> _Extracted material_:
####################
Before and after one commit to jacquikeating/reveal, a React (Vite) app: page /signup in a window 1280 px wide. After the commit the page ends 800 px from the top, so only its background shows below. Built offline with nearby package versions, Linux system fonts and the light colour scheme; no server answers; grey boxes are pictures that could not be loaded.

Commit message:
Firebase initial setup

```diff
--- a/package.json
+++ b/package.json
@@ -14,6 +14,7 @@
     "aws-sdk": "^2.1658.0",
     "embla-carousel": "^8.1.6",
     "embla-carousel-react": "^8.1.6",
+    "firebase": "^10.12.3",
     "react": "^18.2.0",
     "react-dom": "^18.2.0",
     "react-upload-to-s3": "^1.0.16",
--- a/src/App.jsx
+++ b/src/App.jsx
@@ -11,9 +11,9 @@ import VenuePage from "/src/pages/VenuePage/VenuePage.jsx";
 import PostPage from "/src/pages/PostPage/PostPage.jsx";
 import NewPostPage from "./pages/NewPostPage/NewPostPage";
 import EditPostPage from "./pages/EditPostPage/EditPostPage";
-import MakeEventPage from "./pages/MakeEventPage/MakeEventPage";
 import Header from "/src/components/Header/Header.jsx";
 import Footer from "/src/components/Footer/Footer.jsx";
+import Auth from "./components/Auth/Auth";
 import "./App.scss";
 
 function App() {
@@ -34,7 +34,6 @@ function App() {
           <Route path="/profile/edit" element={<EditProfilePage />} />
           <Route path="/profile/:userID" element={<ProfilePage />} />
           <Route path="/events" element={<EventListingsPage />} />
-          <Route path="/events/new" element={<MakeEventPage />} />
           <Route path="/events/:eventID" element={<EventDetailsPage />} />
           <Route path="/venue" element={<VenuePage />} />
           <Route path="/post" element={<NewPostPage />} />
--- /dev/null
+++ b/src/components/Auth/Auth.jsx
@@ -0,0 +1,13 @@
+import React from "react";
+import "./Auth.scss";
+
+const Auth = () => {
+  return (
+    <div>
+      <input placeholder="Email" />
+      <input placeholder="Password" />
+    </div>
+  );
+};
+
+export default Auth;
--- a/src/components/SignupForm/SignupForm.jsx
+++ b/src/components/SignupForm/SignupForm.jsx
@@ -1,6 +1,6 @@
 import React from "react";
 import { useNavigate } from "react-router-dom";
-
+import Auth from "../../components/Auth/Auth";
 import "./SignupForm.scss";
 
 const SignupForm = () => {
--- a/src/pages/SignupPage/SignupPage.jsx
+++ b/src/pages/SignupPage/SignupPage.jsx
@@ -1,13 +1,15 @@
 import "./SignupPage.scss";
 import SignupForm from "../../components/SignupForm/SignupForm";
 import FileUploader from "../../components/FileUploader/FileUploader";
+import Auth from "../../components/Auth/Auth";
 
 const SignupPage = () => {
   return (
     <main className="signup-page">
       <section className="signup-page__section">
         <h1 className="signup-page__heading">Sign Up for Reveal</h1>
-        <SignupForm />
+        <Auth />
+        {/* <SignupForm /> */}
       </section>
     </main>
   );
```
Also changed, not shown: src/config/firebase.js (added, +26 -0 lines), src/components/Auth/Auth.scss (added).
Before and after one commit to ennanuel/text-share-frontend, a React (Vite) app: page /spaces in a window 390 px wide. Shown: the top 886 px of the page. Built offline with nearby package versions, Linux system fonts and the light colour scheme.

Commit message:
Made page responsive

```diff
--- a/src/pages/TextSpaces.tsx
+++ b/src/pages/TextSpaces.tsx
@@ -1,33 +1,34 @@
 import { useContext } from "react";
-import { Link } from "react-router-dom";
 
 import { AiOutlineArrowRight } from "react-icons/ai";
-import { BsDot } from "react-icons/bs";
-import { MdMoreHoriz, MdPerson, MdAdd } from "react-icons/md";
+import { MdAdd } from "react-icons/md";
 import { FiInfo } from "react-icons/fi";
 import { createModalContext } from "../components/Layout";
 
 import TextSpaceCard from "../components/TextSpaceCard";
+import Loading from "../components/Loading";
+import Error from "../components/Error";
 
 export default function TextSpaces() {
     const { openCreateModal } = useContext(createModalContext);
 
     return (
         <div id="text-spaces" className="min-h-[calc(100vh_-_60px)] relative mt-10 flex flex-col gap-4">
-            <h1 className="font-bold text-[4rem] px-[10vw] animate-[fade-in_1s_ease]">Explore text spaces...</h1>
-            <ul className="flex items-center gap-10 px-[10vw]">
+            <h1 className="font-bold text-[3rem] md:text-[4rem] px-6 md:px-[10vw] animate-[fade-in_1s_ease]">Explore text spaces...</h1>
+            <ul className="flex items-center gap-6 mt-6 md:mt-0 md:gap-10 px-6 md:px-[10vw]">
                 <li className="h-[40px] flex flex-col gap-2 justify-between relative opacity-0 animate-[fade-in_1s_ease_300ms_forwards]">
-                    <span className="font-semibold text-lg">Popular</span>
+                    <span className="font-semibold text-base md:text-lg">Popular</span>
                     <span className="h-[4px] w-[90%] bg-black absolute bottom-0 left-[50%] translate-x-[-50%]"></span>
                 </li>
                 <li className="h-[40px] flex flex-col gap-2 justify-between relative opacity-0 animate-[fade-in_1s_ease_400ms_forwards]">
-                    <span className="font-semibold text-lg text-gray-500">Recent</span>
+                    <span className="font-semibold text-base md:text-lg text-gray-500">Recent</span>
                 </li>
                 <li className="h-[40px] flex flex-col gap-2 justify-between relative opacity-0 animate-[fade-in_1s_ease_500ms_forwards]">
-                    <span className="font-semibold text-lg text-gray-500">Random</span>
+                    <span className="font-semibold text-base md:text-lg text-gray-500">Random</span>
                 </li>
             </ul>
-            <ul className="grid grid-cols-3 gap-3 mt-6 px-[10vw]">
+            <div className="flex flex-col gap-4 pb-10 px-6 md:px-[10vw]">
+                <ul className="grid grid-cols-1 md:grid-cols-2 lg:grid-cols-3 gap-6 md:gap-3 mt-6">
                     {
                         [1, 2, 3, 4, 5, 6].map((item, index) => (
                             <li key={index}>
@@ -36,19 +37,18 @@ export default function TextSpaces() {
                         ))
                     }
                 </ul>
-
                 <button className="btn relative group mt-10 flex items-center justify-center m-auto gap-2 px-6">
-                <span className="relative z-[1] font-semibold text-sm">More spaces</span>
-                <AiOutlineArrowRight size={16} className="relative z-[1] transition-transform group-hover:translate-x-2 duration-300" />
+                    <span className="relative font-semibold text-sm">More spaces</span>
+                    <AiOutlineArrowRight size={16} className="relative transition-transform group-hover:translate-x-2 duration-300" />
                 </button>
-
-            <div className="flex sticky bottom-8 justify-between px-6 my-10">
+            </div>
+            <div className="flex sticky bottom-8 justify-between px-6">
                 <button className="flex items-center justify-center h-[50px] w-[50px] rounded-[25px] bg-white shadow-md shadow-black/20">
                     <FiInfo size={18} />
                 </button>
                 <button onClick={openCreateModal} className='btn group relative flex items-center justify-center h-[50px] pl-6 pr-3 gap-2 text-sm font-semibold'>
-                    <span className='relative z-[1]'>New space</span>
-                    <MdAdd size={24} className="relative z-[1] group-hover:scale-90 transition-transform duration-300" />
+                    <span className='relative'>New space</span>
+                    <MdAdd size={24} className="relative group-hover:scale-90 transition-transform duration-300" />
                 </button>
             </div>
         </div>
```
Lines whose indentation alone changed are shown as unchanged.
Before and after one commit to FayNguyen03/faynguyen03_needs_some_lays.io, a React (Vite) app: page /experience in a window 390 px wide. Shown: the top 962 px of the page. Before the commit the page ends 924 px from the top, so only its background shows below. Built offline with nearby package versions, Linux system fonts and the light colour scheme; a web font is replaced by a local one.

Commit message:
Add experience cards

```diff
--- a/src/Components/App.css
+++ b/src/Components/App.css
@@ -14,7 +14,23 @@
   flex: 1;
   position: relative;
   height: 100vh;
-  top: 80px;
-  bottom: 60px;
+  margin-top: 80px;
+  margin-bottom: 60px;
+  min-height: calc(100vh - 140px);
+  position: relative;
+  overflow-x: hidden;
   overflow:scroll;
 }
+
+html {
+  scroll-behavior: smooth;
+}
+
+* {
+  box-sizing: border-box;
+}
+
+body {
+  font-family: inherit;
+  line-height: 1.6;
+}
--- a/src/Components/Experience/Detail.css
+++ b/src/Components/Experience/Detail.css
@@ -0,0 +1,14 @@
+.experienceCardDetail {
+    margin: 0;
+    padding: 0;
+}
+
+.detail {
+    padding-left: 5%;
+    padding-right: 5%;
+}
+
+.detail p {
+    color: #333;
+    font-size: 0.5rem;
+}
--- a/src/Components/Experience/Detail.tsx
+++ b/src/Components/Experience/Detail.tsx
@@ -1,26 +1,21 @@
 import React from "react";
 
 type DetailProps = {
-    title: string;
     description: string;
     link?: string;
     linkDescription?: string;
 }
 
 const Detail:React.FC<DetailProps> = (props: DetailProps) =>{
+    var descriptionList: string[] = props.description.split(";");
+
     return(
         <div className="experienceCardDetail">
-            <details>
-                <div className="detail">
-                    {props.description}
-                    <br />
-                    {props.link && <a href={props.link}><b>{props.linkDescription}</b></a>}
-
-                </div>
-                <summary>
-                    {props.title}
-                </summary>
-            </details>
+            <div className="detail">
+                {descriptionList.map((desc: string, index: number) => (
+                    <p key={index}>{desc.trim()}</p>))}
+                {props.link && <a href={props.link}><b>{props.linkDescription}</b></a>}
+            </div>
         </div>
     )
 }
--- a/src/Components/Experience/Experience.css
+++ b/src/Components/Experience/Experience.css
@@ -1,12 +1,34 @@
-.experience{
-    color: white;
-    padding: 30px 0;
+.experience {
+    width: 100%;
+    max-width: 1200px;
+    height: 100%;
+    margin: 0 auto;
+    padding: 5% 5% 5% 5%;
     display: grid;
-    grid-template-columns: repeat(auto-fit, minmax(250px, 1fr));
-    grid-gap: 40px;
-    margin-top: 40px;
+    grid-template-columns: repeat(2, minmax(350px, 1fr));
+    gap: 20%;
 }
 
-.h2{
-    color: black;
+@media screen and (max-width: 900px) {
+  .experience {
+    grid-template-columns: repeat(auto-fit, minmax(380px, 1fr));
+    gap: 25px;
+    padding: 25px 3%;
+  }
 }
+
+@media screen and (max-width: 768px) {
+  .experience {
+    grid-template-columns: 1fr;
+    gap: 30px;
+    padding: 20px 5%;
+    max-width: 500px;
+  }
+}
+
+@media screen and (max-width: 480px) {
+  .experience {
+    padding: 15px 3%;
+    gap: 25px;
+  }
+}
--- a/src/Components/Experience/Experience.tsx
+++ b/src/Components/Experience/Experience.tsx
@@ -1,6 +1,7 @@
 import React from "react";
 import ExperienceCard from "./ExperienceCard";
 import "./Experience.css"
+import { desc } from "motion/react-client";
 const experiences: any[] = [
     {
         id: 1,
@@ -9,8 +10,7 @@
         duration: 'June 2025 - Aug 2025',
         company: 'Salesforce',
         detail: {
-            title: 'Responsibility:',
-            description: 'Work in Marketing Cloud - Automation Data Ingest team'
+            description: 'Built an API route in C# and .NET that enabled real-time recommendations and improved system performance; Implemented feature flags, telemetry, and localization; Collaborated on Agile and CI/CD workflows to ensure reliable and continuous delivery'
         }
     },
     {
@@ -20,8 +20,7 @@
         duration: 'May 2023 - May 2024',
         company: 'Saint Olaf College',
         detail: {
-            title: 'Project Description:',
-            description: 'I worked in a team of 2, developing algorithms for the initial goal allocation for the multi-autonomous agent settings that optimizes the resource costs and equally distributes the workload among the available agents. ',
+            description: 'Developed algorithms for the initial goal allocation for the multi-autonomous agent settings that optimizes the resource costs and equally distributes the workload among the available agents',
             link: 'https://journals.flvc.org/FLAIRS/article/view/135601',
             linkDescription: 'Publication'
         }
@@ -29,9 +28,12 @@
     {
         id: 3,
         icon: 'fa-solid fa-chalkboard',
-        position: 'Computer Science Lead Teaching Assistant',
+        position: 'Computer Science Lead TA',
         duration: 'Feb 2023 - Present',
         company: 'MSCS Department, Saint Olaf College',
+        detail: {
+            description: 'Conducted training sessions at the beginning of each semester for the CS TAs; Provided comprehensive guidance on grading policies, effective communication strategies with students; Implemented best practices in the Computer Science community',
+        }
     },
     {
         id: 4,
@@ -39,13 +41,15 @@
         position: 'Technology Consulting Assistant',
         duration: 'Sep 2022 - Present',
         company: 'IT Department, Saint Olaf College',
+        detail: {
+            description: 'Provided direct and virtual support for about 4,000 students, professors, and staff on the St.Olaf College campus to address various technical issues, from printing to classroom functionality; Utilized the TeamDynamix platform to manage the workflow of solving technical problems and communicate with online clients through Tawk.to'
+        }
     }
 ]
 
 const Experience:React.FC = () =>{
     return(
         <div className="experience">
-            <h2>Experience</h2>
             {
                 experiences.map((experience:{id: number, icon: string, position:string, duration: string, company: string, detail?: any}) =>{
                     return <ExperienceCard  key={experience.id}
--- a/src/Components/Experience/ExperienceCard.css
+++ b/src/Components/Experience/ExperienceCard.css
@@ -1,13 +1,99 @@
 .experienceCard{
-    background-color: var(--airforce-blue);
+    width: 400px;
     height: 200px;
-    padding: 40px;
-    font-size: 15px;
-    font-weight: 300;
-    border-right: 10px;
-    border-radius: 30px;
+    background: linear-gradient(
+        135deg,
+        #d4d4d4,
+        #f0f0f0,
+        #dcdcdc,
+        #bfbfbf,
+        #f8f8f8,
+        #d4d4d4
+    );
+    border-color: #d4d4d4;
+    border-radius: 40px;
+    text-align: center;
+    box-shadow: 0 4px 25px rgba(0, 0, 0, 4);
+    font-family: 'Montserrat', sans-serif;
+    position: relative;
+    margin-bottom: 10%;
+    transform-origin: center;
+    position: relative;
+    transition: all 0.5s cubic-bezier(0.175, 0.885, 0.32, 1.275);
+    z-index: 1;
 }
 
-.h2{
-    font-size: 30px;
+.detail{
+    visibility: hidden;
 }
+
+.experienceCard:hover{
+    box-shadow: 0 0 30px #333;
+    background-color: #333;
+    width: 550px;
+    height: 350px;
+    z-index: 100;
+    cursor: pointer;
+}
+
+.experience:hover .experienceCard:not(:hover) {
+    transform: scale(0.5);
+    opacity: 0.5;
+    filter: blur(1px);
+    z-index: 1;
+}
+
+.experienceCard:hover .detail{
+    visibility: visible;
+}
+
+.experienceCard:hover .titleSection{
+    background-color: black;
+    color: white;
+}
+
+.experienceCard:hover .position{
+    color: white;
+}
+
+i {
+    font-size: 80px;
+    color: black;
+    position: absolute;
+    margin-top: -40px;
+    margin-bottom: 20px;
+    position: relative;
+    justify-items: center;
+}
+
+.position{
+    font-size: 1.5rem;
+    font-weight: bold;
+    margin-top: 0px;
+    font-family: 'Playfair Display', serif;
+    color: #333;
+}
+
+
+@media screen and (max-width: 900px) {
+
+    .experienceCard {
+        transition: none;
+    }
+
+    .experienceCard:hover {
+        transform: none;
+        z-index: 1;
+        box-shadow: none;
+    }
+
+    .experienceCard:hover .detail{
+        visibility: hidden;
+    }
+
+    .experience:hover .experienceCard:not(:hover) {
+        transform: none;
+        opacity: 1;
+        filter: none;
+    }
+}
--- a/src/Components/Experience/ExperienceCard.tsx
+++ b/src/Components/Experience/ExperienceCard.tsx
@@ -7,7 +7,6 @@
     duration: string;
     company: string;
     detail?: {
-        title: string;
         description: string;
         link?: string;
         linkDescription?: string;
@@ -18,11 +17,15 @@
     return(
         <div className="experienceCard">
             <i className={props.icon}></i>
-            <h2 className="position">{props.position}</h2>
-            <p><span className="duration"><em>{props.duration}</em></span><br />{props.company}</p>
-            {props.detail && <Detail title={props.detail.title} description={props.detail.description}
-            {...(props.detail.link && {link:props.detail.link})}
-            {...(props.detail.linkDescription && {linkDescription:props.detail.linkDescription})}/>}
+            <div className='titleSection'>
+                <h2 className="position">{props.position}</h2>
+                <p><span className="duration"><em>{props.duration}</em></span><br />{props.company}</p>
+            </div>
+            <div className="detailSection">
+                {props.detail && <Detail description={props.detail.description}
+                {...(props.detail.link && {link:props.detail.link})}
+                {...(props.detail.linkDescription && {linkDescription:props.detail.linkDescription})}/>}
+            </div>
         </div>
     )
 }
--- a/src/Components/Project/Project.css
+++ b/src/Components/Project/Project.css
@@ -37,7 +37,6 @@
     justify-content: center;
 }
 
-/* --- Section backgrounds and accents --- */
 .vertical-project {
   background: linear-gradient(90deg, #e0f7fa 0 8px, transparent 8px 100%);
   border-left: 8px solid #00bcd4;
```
####################
> _Assignment_: Copy every line from the records above that contains the word "company".

> _Solution_:
         company: 'Salesforce',
         company: 'Saint Olaf College',
         company: 'MSCS Department, Saint Olaf College',
         company: 'IT Department, Saint Olaf College',
                 experiences.map((experience:{id: number, icon: string, position:string, duration: string, company: string, detail?: any}) =>{
     company: string;
-            <p><span className="duration"><em>{props.duration}</em></span><br />{props.company}</p>
+                <p><span className="duration"><em>{props.duration}</em></span><br />{props.company}</p>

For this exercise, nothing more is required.